→ ASSIGNMENT
Below are records to write out again, exactly as they read.

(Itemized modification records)
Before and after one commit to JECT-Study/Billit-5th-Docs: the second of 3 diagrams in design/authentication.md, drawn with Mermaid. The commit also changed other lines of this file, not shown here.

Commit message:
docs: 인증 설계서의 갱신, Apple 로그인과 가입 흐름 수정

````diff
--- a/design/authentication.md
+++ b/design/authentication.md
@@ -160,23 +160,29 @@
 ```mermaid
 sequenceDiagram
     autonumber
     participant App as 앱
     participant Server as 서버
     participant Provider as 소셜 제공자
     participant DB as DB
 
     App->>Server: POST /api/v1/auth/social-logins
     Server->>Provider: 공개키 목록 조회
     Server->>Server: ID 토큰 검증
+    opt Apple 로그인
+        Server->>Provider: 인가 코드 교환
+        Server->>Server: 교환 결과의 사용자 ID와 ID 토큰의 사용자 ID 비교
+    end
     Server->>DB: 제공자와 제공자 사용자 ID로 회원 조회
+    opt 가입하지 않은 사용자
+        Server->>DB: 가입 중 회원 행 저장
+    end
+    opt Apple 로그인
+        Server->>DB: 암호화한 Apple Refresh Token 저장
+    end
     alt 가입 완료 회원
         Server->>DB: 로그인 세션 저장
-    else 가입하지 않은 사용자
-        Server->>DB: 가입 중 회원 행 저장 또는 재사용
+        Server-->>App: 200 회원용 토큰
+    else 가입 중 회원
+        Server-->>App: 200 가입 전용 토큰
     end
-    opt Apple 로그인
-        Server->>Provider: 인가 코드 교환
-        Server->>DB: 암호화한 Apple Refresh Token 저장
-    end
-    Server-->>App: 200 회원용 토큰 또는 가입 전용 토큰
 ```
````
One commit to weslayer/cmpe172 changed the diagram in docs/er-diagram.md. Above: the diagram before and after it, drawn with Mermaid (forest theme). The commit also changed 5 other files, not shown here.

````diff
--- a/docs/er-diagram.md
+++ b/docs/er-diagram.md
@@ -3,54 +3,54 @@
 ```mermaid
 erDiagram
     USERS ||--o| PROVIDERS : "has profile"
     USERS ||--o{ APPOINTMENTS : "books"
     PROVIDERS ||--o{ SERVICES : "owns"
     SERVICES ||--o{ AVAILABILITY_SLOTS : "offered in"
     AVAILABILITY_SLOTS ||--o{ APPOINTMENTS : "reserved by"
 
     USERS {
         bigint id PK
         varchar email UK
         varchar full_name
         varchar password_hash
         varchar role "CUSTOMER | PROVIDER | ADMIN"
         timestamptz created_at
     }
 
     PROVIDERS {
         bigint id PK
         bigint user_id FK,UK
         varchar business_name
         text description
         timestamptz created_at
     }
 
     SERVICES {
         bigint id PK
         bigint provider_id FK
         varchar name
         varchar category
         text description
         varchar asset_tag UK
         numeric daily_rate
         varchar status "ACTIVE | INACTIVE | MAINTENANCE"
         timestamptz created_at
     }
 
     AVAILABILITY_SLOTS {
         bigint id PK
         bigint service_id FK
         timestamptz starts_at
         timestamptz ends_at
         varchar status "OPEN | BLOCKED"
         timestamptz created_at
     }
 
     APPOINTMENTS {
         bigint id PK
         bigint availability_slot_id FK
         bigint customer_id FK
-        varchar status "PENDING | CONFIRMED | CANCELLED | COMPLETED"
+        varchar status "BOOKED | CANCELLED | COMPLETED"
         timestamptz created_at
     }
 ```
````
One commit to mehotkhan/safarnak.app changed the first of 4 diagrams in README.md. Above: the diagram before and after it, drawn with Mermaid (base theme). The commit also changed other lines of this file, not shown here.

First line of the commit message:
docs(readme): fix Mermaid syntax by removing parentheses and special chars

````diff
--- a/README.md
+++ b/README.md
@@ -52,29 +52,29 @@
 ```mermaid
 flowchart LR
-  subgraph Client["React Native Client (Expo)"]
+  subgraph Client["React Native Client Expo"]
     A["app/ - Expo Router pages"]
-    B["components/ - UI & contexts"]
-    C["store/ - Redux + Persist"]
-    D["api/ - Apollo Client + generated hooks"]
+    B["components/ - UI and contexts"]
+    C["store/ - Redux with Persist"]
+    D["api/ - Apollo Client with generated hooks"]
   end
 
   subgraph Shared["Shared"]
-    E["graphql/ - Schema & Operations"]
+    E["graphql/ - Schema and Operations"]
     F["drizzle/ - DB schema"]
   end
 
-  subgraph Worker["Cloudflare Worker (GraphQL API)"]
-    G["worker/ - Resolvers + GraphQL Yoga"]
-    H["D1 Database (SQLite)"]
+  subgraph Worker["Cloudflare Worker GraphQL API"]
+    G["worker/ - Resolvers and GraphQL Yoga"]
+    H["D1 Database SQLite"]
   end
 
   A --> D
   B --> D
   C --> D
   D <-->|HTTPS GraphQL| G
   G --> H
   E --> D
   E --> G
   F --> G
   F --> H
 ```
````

→ RESPONSE TO THE EXERCISE
Before and after one commit to JECT-Study/Billit-5th-Docs: the second of 3 diagrams in design/authentication.md, drawn with Mermaid. The commit also changed other lines of this file, not shown here.

Commit message:
docs: 인증 설계서의 갱신, Apple 로그인과 가입 흐름 수정

````diff
--- a/design/authentication.md
+++ b/design/authentication.md
@@ -160,23 +160,29 @@
 ```mermaid
 sequenceDiagram
     autonumber
     participant App as 앱
     participant Server as 서버
     participant Provider as 소셜 제공자
     participant DB as DB
 
     App->>Server: POST /api/v1/auth/social-logins
     Server->>Provider: 공개키 목록 조회
     Server->>Server: ID 토큰 검증
+    opt Apple 로그인
+        Server->>Provider: 인가 코드 교환
+        Server->>Server: 교환 결과의 사용자 ID와 ID 토큰의 사용자 ID 비교
+    end
     Server->>DB: 제공자와 제공자 사용자 ID로 회원 조회
+    opt 가입하지 않은 사용자
+        Server->>DB: 가입 중 회원 행 저장
+    end
+    opt Apple 로그인
+        Server->>DB: 암호화한 Apple Refresh Token 저장
+    end
     alt 가입 완료 회원
         Server->>DB: 로그인 세션 저장
-    else 가입하지 않은 사용자
-        Server->>DB: 가입 중 회원 행 저장 또는 재사용
+        Server-->>App: 200 회원용 토큰
+    else 가입 중 회원
+        Server-->>App: 200 가입 전용 토큰
     end
-    opt Apple 로그인
-        Server->>Provider: 인가 코드 교환
-        Server->>DB: 암호화한 Apple Refresh Token 저장
-    end
-    Server-->>App: 200 회원용 토큰 또는 가입 전용 토큰
 ```
````
One commit to weslayer/cmpe172 changed the diagram in docs/er-diagram.md. Above: the diagram before and after it, drawn with Mermaid (forest theme). The commit also changed 5 other files, not shown here.

````diff
--- a/docs/er-diagram.md
+++ b/docs/er-diagram.md
@@ -3,54 +3,54 @@
 ```mermaid
 erDiagram
     USERS ||--o| PROVIDERS : "has profile"
     USERS ||--o{ APPOINTMENTS : "books"
     PROVIDERS ||--o{ SERVICES : "owns"
     SERVICES ||--o{ AVAILABILITY_SLOTS : "offered in"
     AVAILABILITY_SLOTS ||--o{ APPOINTMENTS : "reserved by"
 
     USERS {
         bigint id PK
         varchar email UK
         varchar full_name
         varchar password_hash
         varchar role "CUSTOMER | PROVIDER | ADMIN"
         timestamptz created_at
     }
 
     PROVIDERS {
         bigint id PK
         bigint user_id FK,UK
         varchar business_name
         text description
         timestamptz created_at
     }
 
     SERVICES {
         bigint id PK
         bigint provider_id FK
         varchar name
         varchar category
         text description
         varchar asset_tag UK
         numeric daily_rate
         varchar status "ACTIVE | INACTIVE | MAINTENANCE"
         timestamptz created_at
     }
 
     AVAILABILITY_SLOTS {
         bigint id PK
         bigint service_id FK
         timestamptz starts_at
         timestamptz ends_at
         varchar status "OPEN | BLOCKED"
         timestamptz created_at
     }
 
     APPOINTMENTS {
         bigint id PK
         bigint availability_slot_id FK
         bigint customer_id FK
-        varchar status "PENDING | CONFIRMED | CANCELLED | COMPLETED"
+        varchar status "BOOKED | CANCELLED | COMPLETED"
         timestamptz created_at
     }
 ```
````
One commit to mehotkhan/safarnak.app changed the first of 4 diagrams in README.md. Above: the diagram before and after it, drawn with Mermaid (base theme). The commit also changed other lines of this file, not shown here.

First line of the commit message:
docs(readme): fix Mermaid syntax by removing parentheses and special chars

````diff
--- a/README.md
+++ b/README.md
@@ -52,29 +52,29 @@
 ```mermaid
 flowchart LR
-  subgraph Client["React Native Client (Expo)"]
+  subgraph Client["React Native Client Expo"]
     A["app/ - Expo Router pages"]
-    B["components/ - UI & contexts"]
-    C["store/ - Redux + Persist"]
-    D["api/ - Apollo Client + generated hooks"]
+    B["components/ - UI and contexts"]
+    C["store/ - Redux with Persist"]
+    D["api/ - Apollo Client with generated hooks"]
   end
 
   subgraph Shared["Shared"]
-    E["graphql/ - Schema & Operations"]
+    E["graphql/ - Schema and Operations"]
     F["drizzle/ - DB schema"]
   end
 
-  subgraph Worker["Cloudflare Worker (GraphQL API)"]
-    G["worker/ - Resolvers + GraphQL Yoga"]
-    H["D1 Database (SQLite)"]
+  subgraph Worker["Cloudflare Worker GraphQL API"]
+    G["worker/ - Resolvers and GraphQL Yoga"]
+    H["D1 Database SQLite"]
   end
 
   A --> D
   B --> D
   C --> D
   D <-->|HTTPS GraphQL| G
   G --> H
   E --> D
   E --> G
   F --> G
   F --> H
 ```
````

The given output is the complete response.